*** Block opens ***

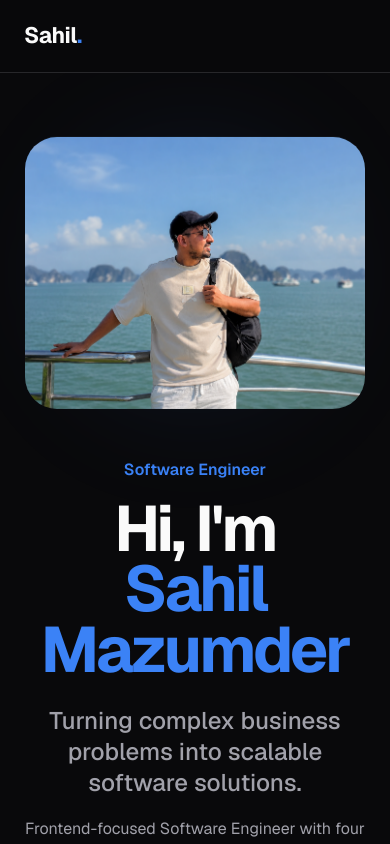
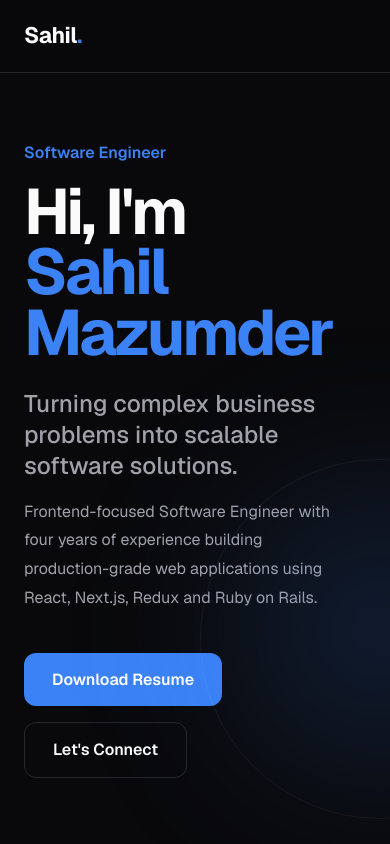
Before and after one commit to derek2706/sahil-portfolio, a Next.js app: page / in a window 390 px wide. Shown: the top 844 px of the page. Built offline with nearby package versions, Linux system fonts and the light colour scheme; grey boxes are pictures that could not be loaded.

Commit message:
Complete React assignment implementation

```diff
--- a/app/page.js
+++ b/app/page.js
@@ -1,6 +1,7 @@
 import Navbar from "@/components/layout/navbar";
 import Contact from "@/components/sections/contact";
 import Experience from "@/components/sections/experience";
+import Footer from "@/components/sections/footer";
 import Hero from "@/components/sections/hero";
 import Journey from "@/components/sections/journey";
 import Principles from "@/components/sections/principles";
@@ -23,6 +24,8 @@ export default function Home() {
         <Principles />
 
         <Contact />
+
+        <Footer />
       </main>
     </>
   );
--- /dev/null
+++ b/components/sections/footer/index.js
@@ -0,0 +1,43 @@
+import Link from "next/link";
+import { FaGithub, FaLinkedin } from "react-icons/fa6";
+import { Mail } from "lucide-react";
+
+import Container from "@/components/ui/container";
+
+import styles from "./styles.module.css";
+import { FOOTER } from "@/constants/footer";
+
+export default function Footer() {
+  return (
+    <footer className={styles.footer}>
+      <Container>
+        <div className={styles.bottom}>
+          <p>
+            © {new Date().getFullYear()} Sahil Mazumder. All rights reserved.
+          </p>
+
+          <div className={styles.social_links}>
+            <Link href={FOOTER.github} target="_blank">
+              <FaGithub size={18} />
+            </Link>
+
+            <Link href={FOOTER.linkedin} target="_blank">
+              <FaLinkedin size={18} />
+            </Link>
+
+            <a
+              href="https://mailto:sahilmazumder.nts@gmail.com"
+              aria-label="Email"
+            >
+              <Mail size={18} />
+            </a>
+          </div>
+        </div>
+
+        <p className={styles.built_with}>
+          Built with Next.js, React and lots of ☕
+        </p>
+      </Container>
+    </footer>
+  );
+}
--- /dev/null
+++ b/components/sections/footer/styles.module.css
@@ -0,0 +1,101 @@
+.footer {
+}
+
+.overline {
+  margin-bottom: 1rem;
+
+  color: var(--accent-color);
+
+  font-weight: 600;
+}
+
+.title {
+  margin-bottom: 1.5rem;
+
+  font-size: clamp(2.5rem, 5vw, 4rem);
+
+  line-height: 1.1;
+
+  letter-spacing: -1.5px;
+}
+
+.description {
+  max-width: 620px;
+
+  margin: 0 auto 2.5rem;
+
+  color: var(--secondary-text-color);
+
+  line-height: 1.8;
+}
+
+.bottom {
+  margin-top: 6rem;
+  padding-top: 2rem;
+
+  border-top: 1px solid var(--border-color);
+
+  display: flex;
+  align-items: center;
+  justify-content: space-between;
+  gap: 2rem;
+}
+
+.bottom p {
+  color: var(--secondary-text-color);
+
+  font-size: 0.95rem;
+}
+
+.social_links {
+  display: flex;
+  align-items: center;
+  gap: 1rem;
+}
+
+.social_links a {
+  display: flex;
+  align-items: center;
+  justify-content: center;
+
+  width: 42px;
+  height: 42px;
+
+  border: 1px solid var(--border-color);
+
+  border-radius: 50%;
+
+  color: var(--secondary-text-color);
+
+  transition: all var(--transition-duration);
+}
+
+.social_links a:hover {
+  color: var(--primary-text-color);
+
+  border-color: var(--accent-color);
+
+  transform: translateY(-3px);
+}
+
+.built_with {
+  margin-top: 2rem;
+
+  text-align: center;
+
+  color: var(--secondary-text-color);
+
+  font-size: 0.9rem;
+}
+
+@media (max-width: 768px) {
+  .footer {
+    padding: 5rem 0 2rem;
+  }
+
+  .bottom {
+    flex-direction: column;
+
+    text-align: center;
+  }
+}
--- a/components/sections/hero/index.js
+++ b/components/sections/hero/index.js
@@ -36,13 +36,21 @@ export default function Hero() {
           </div>
 
           <div className={styles.hero_image}>
+            <div className={styles.hero_glow} />
+
+            <div className={styles.hero_ring} />
+
+            <div className={styles.hero_pattern} />
+
             <div className={styles.image_wrapper}>
               <Image
-                src="/images/profile.png"
+                src="/images/profile4.png"
                 alt="Sahil Mazumder"
-                width={480}
-                height={600}
+                width={560}
+                height={1000}
+                objectFit="contain"
                 priority
+                className={styles.image}
               />
             </div>
           </div>
--- a/components/sections/hero/styles.module.css
+++ b/components/sections/hero/styles.module.css
@@ -1,8 +1,8 @@
 .hero {
-  min-height: calc(100vh - 72px);
-
   display: flex;
   align-items: center;
+
+  min-height: calc(100vh - 72px);
 
   overflow: hidden;
 }
@@ -10,11 +10,11 @@
 .hero_wrapper {
   display: grid;
 
-  grid-template-columns: 1.15fr 0.85fr;
+  grid-template-columns: 1.1fr 0.9fr;
 
   align-items: center;
 
-  gap: 5rem;
+  gap: clamp(3rem, 6vw, 6rem);
 }
 
 .hero_content {
@@ -46,7 +46,7 @@
 }
 
 .hero_subtitle {
-  max-width: 650px;
+  max-width: 680px;
 
   margin-bottom: 1rem;
 
@@ -72,38 +72,73 @@
 .hero_actions {
   display: flex;
 
+  flex-wrap: wrap;
+
   gap: 1rem;
-
-  flex-wrap: wrap;
 }
 
-/* IMAGE */
+/* ===========================
+   IMAGE
+=========================== */
 
 .hero_image {
   position: relative;
 
   display: flex;
   justify-content: center;
-  align-items: center;
+  align-items: flex-end;
+
+  min-height: 720px;
 }
 
-.hero_image::before {
-  content: "";
-
+.hero_glow {
   position: absolute;
 
-  width: 420px;
-  height: 420px;
+  width: 700px;
+  height: 700px;
 
   border-radius: 50%;
 
   background: radial-gradient(
     circle,
-    rgba(59, 130, 246, 0.22),
-    transparent 70%
+    rgba(59, 130, 246, 0.28),
+    rgba(59, 130, 246, 0.08) 50%,
+    transparent 75%
   );
 
-  filter: blur(60px);
+  filter: blur(80px);
+
+  z-index: 0;
+}
+
+.hero_ring {
+  position: absolute;
+
+  width: 640px;
+  height: 640px;
+
+  border-radius: 50%;
+
+  border: 1px solid rgba(255, 255, 255, 0.05);
+
+  z-index: 1;
+}
+.hero_pattern {
+  position: absolute;
+
+  inset: 0;
+
+  background-image: radial-gradient(
+    rgba(255, 255, 255, 0.06) 1px,
+    transparent 1px
+  );
+
+  background-size: 22px 22px;
+
+  mask-image: radial-gradient(circle, black 35%, transparent 85%);
+  -webkit-mask-image: radial-gradient(circle, black 35%, transparent 85%);
+
+  opacity: 0.4;
 
   z-index: 0;
 }
@@ -111,87 +146,79 @@
 .image_wrapper {
   position: relative;
 
-  z-index: 1;
+  z-index: 5;
 
-  overflow: hidden;
+  animation: float 8s ease-in-out infinite;
 
-  border-radius: 32px;
+  transform: translateY(35px);
+}
+.image {
+  width: clamp(620px, 45vw, 760px);
 
-  animation: float 7s ease-in-out infinite;
-}
-
-.image_wrapper img {
-  display: block;
-
-  width: 100%;
-
-  height: auto;
+  height: 700px;
 
   object-fit: cover;
+
+  position: relative;
+
+  z-index: 5;
+
+  user-select: none;
+
+  pointer-events: none;
 }
 
 @keyframes float {
   0%,
   100% {
-    transform: translateY(0px);
+    transform: translateY(0);
   }
 
   50% {
-    transform: translateY(-10px);
+    transform: translateY(-8px);
   }
 }
 
-/* TABLET */
+/* ===========================
+   TABLET
+=========================== */
 
 @media (max-width: 1024px) {
-  .hero {
-    padding: 5rem 0;
+  .hero_ring {
+    width: 520px;
+    height: 520px;
   }
 
-  .hero_wrapper {
-    gap: 3rem;
+  .hero_glow {
+    width: 560px;
+    height: 560px;
+  }
+
+  .image {
+    width: 520px;
   }
 }
 
-/* MOBILE */
+/* ===========================
+   MOBILE
+=========================== */
 
 @media (max-width: 768px) {
-  .hero {
-    padding: 4rem 0;
+  .hero_ring {
+    width: 360px;
+    height: 360px;
   }
 
-  .hero_wrapper {
-    grid-template-columns: 1fr;
-
-    text-align: center;
-
-    gap: 3rem;
+  .hero_glow {
+    width: 380px;
+    height: 380px;
   }
 
-  .hero_content {
-    margin: 0 auto;
-  }
-
-  .hero_subtitle,
-  .hero_description {
-    margin-left: auto;
-    margin-right: auto;
-  }
-
-  .hero_actions {
-    justify-content: center;
-  }
-
-  .hero_image {
-    order: -1;
+  .image {
+    width: min(420px, 95vw);
   }
 
   .image_wrapper {
-    width: min(340px, 90vw);
-  }
-
-  .hero_image::before {
-    width: 320px;
-    height: 320px;
+    transform: translateY(20px);
   }
 }
--- a/constants/contact.js
+++ b/constants/contact.js
@@ -8,7 +8,7 @@ export const CONTACT = {
 
   primary_action: {
     label: "Email Me",
-    href: "mailto:sahilmazumder.nits@gmail.com",
+    href: "https://mailto:sahilmazumder.nits@gmail.com",
   },
 
   secondary_actions: [
--- /dev/null
+++ b/constants/footer.js
@@ -0,0 +1,5 @@
+export const FOOTER = {
+  linkedin: "https://www.linkedin.com/in/sahil-ahmed-mazumder/",
+  github: "https://github.com/derek2706",
+  mail: "sahilmazumder.nits@gmail.com",
+};
--- a/constants/hero.js
+++ b/constants/hero.js
@@ -18,6 +18,6 @@ export const HERO = {
 
   secondary_cta: {
     label: "Let's Connect",
-    href: "#contact",
+    href: "https://mailto:sahilmazumder.nits@gmail.com",
   },
 };
--- a/package.json
+++ b/package.json
@@ -12,7 +12,8 @@
     "lucide-react": "^1.24.0",
     "next": "^16.2.10",
     "react": "19.1.0",
-    "react-dom": "19.1.0"
+    "react-dom": "19.1.0",
+    "react-icons": "^5.7.0"
   },
   "devDependencies": {
     "@eslint/eslintrc": "^3",
```
Also changed, not shown: components/layout/footer/index.js (deleted, +0 -7 lines), components/layout/footer/styles.module.css (deleted), 2 other files (tests, documents, lock files or other folders).
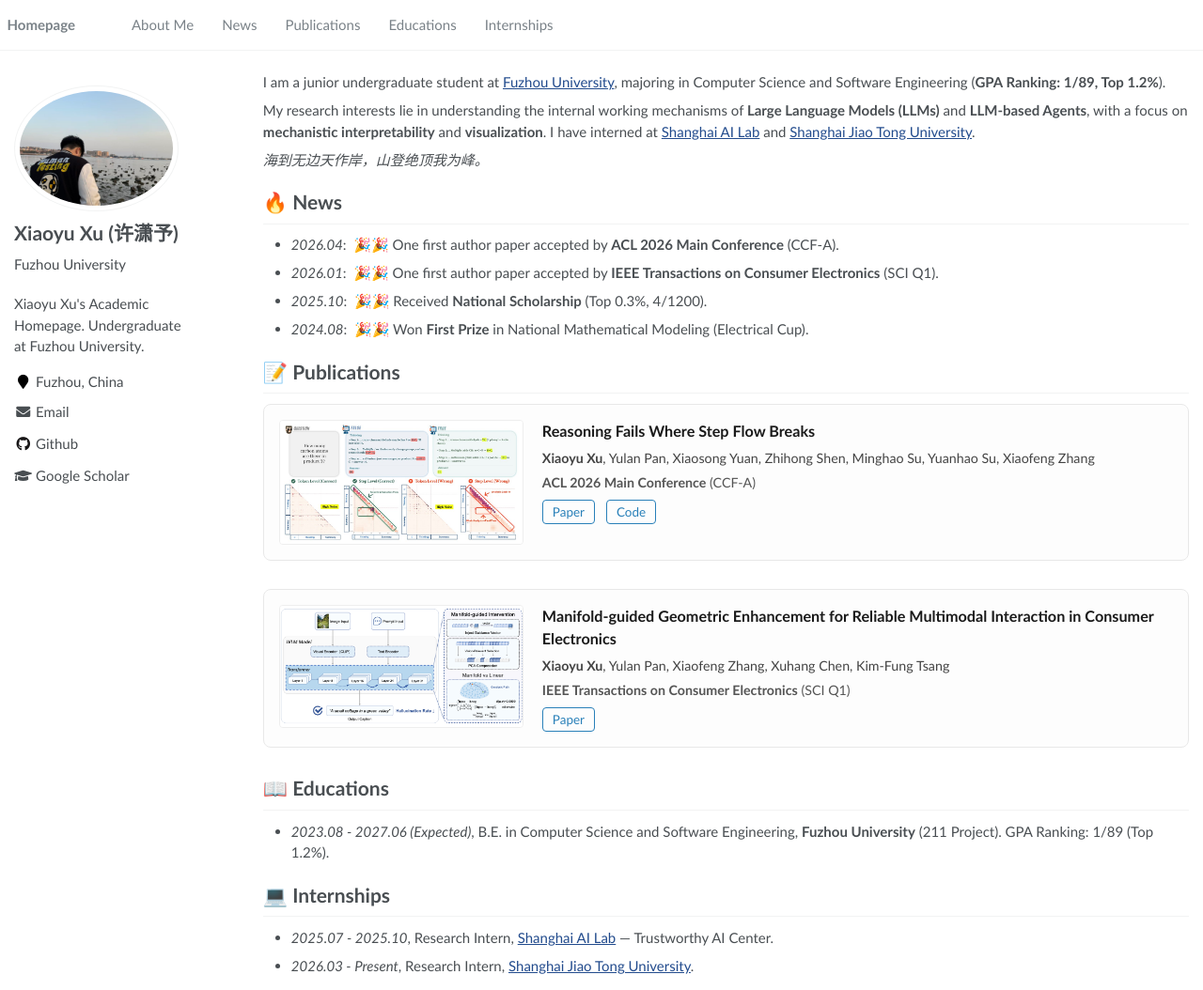
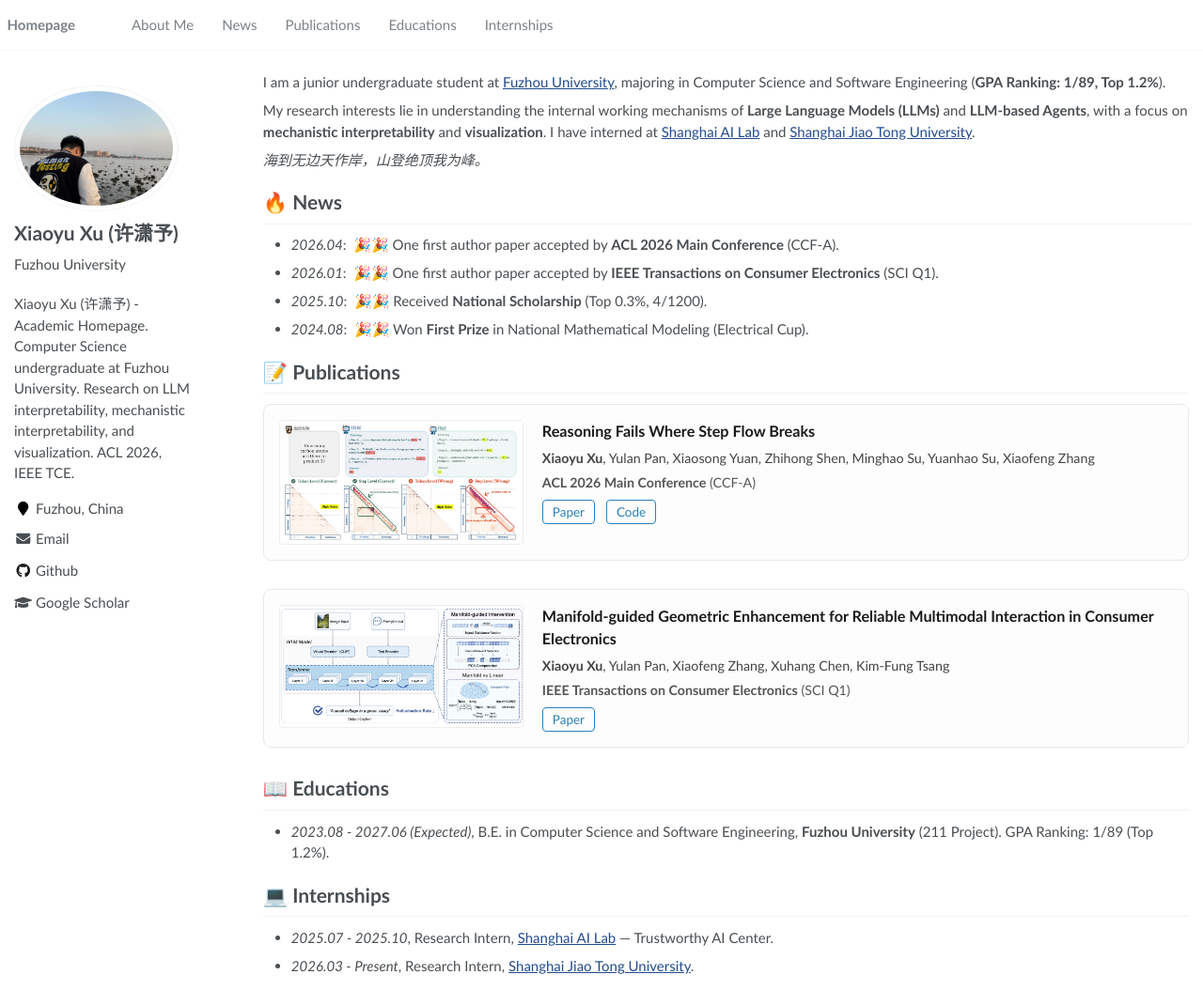
Before and after one commit to XiaoyuXu-Vincent/XiaoyuXu-Vincent.github.io, a Jekyll site: the page built from _pages/about.md, in a window 1280 px wide and 1054 px high. Shown: the whole window at 94% size. Built offline with Jekyll 4.4.1, drawn with Linux system fonts in a browser that asks for light colours.

Commit message:
fix: add SEO meta tags and url config for Google indexing
- Add missing url field in _config.yml (fixes broken sitemap.xml and canonical URLs)
- Add meta description and keywords tags in seo.html
- Add title/excerpt/description to about.md homepage
- Include Chinese name 许潇予 in SEO-relevant fields

Co-authored-by: Cursor <cursoragent@cursor.com>

```diff
--- a/_config.yml
+++ b/_config.yml
@@ -6,8 +6,9 @@
 # `jekyll serve`. If you change this file, please restart the server process.
 
 # Site Settings
-title                    : "Xiaoyu Xu"
-description              : "Xiaoyu Xu's Academic Homepage. Undergraduate at Fuzhou University."
+title                    : "Xiaoyu Xu | 许潇予"
+description              : "Xiaoyu Xu (许潇予) - Academic Homepage. Computer Science undergraduate at Fuzhou University. Research on LLM interpretability, mechanistic interpretability, and visualization. ACL 2026, IEEE TCE."
+url                      : "https://xiaoyuxu-vincent.github.io"
 repository               : "XiaoyuXu-Vincent/XiaoyuXu-Vincent.github.io"
 google_scholar_stats_use_cdn : true
 
--- a/_includes/seo.html
+++ b/_includes/seo.html
@@ -13,6 +13,11 @@
 {% assign seo_description = page.description | default: page.excerpt | default: site.description %}
 {% if seo_description %}
   {% assign seo_description = seo_description | markdownify | strip_html | strip_newlines | escape_once %}
+{% endif %}
+
+{% if seo_description %}
+  <meta name="description" content="{{ seo_description }}">
+  <meta name="keywords" content="Xiaoyu Xu, 许潇予, Fuzhou University, LLM, mechanistic interpretability, ACL, visualization">
 {% endif %}
 
 {% assign seo_author = page.author | default: page.author[0] | default: site.author[0] %}
@@ -38,7 +43,7 @@
   <meta property="og:url" content="{{ page.url | prepend: seo_url | replace: "/index.html", "/" }}">
 {% endif %}
 
-{% if page.excerpt %}
+{% if seo_description %}
   <meta property="og:description" content="{{ seo_description }}">
 {% endif %}
 
--- a/_pages/about.md
+++ b/_pages/about.md
@@ -1,7 +1,8 @@
 ---
 permalink: /
-title: ""
-excerpt: ""
+title: "Xiaoyu Xu (许潇予) - Academic Homepage"
+excerpt: "Xiaoyu Xu (许潇予), Computer Science undergraduate at Fuzhou University. Research on LLM interpretability, mechanistic interpretability, and visualization."
+description: "Xiaoyu Xu (许潇予), Computer Science undergraduate at Fuzhou University. Research interests in Large Language Models, mechanistic interpretability, and visualization. Published at ACL 2026 and IEEE Transactions on Consumer Electronics."
 author_profile: true
 redirect_from:
   - /about/
```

*** Block closes ***

> _WHAT YOU NEED TO DO_:
Go through the listing and work out how many lines include the string "bottom". Give only the number.

> _SOLUTION_:
7